Yes, it's not great cinema... of great courage, making you cry... making you angry. But it is good cinema... and a faithful representation of the book. The book is a fairy-tale, simple to the core, and so is the movie.
And who says Aish cannot act? Just look at the finer nuances of her eyes and eyebrows when she is required to emote, and you will realize that this girl knows what it takes to enact a character which has already been "written about" in a book. Yes, she underplays the role... but that is what her character is, right? A woman who is poised, but sometimes the deepest feelings find their vent. I am surely impressed by Aish's restrained expression of feelings... and people who mistake this for an incapacity to act, God give them the subtleties of discernment.

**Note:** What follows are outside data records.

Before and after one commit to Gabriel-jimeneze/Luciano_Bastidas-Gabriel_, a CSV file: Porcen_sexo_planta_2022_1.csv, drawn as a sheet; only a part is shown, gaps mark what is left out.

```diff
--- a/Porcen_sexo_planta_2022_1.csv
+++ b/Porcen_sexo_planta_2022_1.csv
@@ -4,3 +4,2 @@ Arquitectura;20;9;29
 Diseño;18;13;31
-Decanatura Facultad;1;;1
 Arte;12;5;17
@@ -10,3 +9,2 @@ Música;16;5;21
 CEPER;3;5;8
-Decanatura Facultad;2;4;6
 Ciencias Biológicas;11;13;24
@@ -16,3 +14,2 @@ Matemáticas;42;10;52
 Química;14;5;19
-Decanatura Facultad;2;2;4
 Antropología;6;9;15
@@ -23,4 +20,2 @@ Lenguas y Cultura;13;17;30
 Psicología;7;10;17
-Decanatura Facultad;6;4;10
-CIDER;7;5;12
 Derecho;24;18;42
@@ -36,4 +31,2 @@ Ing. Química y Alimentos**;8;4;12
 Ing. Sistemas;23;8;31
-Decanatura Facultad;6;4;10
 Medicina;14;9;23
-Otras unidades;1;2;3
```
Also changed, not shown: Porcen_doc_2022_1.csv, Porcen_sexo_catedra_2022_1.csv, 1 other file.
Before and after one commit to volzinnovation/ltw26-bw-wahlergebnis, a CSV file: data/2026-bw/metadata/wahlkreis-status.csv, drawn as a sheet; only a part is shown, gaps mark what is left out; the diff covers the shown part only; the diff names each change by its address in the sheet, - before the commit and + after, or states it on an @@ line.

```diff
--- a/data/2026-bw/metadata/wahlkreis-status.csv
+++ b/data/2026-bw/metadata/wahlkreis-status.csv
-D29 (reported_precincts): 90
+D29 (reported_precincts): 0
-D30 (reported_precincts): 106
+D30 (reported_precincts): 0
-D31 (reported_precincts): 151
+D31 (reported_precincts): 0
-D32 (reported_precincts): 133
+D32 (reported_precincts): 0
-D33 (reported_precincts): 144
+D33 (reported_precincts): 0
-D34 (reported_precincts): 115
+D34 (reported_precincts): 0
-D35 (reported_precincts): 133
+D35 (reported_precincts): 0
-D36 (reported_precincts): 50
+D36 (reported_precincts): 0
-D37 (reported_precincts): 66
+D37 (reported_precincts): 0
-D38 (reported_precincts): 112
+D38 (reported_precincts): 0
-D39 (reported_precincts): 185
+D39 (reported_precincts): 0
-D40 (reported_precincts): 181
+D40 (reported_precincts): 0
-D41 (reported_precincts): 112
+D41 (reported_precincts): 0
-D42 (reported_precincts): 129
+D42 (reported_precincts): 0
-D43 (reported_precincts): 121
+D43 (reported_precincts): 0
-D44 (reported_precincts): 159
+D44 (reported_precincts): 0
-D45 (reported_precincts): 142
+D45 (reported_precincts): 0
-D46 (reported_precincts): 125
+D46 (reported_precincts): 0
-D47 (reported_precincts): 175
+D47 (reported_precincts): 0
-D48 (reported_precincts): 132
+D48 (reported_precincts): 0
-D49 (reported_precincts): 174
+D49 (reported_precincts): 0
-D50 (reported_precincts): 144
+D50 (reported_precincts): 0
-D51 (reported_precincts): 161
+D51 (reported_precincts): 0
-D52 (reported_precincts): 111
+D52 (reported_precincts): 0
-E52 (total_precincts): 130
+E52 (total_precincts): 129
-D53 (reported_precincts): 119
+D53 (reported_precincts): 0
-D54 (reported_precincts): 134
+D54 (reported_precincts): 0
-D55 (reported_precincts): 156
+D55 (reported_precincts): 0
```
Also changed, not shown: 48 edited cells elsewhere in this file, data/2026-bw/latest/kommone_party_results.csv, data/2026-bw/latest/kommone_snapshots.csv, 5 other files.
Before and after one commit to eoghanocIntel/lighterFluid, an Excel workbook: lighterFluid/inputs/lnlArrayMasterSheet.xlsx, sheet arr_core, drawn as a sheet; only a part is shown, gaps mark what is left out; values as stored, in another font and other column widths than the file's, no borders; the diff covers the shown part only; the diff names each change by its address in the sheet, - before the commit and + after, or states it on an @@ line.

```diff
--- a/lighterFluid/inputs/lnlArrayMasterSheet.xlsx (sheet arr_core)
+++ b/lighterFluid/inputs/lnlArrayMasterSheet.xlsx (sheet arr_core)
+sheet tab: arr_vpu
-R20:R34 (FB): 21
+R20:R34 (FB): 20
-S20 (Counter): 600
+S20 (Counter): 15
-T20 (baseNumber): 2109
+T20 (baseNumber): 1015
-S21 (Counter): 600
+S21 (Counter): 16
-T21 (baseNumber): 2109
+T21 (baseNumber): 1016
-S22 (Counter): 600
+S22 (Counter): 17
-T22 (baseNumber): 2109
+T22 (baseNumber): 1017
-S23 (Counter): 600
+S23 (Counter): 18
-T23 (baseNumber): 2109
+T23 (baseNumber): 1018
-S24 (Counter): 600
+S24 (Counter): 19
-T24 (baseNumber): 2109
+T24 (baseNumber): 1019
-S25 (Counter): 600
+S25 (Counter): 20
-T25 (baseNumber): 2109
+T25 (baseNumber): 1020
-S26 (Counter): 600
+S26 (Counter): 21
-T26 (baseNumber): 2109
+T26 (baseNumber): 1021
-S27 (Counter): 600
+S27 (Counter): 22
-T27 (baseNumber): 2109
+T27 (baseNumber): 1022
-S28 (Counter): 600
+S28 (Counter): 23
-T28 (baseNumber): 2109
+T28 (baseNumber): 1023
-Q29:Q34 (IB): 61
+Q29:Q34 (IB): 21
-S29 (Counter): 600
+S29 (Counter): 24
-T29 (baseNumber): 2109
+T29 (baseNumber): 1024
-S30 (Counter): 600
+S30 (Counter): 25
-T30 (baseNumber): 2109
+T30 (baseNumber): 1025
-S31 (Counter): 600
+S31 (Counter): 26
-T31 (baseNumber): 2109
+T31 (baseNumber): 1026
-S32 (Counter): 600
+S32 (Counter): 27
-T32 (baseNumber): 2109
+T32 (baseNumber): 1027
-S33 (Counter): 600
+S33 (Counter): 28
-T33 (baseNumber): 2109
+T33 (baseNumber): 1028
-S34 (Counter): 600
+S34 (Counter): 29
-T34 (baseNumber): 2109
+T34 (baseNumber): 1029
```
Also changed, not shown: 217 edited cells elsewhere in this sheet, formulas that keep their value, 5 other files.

Go watch this movie... not to come out exhilarated or flustered... but to enjoy a good fairy tale, for that's what it is.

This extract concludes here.